We are currently exploring various automatic approaches to the analysis of document content. We have defined a test corpus of 16 texts in mechanics from medieval and early Renaissance times, including the entire contents of the Filemaker Database Latin Texts, Galileo's De Motu Antiquiora, Guidobaldo del Monte's Liber Mechanicorum (1577) and In Duos Archimedis Aequeponderantium libros paraphrasis (1588), and Biancani's Aristotelis Loca Mathematica (1615). The texts are first minimally tagged in XML and are then run through the orthographic normalization modules of Arboreal. This yields a body of orthographically normalized word lists which can be run through the morphological analyzer, yielding frequency results for all lexical (i.e. dictionary) forms in all the texts.
We next compute the tf*idf score for all of these lexical forms in all the texts. This score is defined as follows (view slide). For each term i in a document j, we compute the term frequency of i in j, i.e. the number of occurrences of i in j (tf i,j). We then compute the inverse document frequency of term i by taking the log of the ratio of N, the number of documents in our corpus (16 in this case), to the document frequency of i, i.e. the number of documents in which term i occurs (dfi). A term which occurs in all documents will have inverse document frequency 0. A term which occurs very often in one document but in very few documents of the corpus will have a high inverse document frequency and thus a high tf*idf score, and is thus a strong candidate for being a term that characterizes the content of the document.
We next represent each document by a vector made up of the tf*idf score wi for each term i. (view slide) By comparing these vectors, we can arrive at a quantitative measure of the similarity of two texts to one another. The most interesting metric for these purposes seems to be the cosine similarity measure, defined as the dot product of the two vectors divided by the product of the length of the vectors. (view slide) The cosine similarity measure of two texts varies from 0 (no terms in common) to 1 (every term in both texts has the same tf*idf score).
Though still extremely crude, this approach has yielded interesting results. For example, in the first slide, one can see that Archimedes De Centris Gravium is least similar to the Mechanical Problems of Pseudo-Aristotle (in the Tomeo translation) according to the cosine similarity measure.

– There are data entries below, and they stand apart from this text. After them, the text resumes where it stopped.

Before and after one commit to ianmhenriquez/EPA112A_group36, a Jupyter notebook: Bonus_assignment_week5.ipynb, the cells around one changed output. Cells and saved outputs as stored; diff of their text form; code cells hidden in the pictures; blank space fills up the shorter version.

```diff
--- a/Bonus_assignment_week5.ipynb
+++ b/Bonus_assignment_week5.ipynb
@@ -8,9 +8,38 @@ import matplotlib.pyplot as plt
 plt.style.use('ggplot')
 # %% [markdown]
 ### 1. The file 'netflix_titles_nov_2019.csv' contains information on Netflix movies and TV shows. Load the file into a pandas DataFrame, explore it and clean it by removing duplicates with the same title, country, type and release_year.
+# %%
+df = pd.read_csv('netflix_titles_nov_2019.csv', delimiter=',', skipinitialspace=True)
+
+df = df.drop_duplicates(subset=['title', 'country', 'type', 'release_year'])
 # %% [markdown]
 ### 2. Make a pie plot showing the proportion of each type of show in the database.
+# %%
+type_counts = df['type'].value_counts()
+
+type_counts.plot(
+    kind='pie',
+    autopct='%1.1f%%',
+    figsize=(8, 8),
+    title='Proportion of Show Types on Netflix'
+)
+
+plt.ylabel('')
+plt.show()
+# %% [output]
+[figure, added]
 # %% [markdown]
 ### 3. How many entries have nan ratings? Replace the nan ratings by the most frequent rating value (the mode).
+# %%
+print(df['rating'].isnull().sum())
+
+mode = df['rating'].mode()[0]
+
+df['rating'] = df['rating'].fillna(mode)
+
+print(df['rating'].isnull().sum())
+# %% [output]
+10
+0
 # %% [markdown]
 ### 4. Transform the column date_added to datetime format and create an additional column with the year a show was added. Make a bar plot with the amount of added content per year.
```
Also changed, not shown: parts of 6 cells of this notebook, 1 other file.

This is in accord with the traditional division of mechanics into an Aristotelian tradition concerned with dynamics and an Archimedean tradition concerned with statics. Futhermore, it is notable that Biancani, which contains exegesis of many passages from the Mechanical Problems, is most similar to Pseudo-Aristotle, followed closely by Galileo's De Motu Antiquiora. In the second slide, we see that Archimedes De Centris Gravium is in fact not very simlar to any other text in our corpus; but it is notable that the text most similar to it is, as we might expect, Guidobaldo del Monte's In Duos Archimedis Aequeponderantium libros paraphrasis (1588) (designated as "MonteComment" in the graph). In the final slide, we may observe that the Jordanus texts form a relatively coherent group to the right.
We hope that refinement of these methods will enable us to produce a meaningful classification of documents in the Archimedes Project automatically. Three areas in particular call for further exploration: (1) We should evaluate the effect of including only a select number of lexical forms in the document vectors, say the top 10 or 20 occurring forms in each text. (2) We need to construct vectors of terms as well as documents in order to determine which terms tend to be characteristic of the same documents. This is a first step towards automatic thesaurus acquisition. (3) We need to apply the method to a large corpus of hand-tagged terms, which we have already in the case of the Latin and Arabic texts in the Filemaker databases.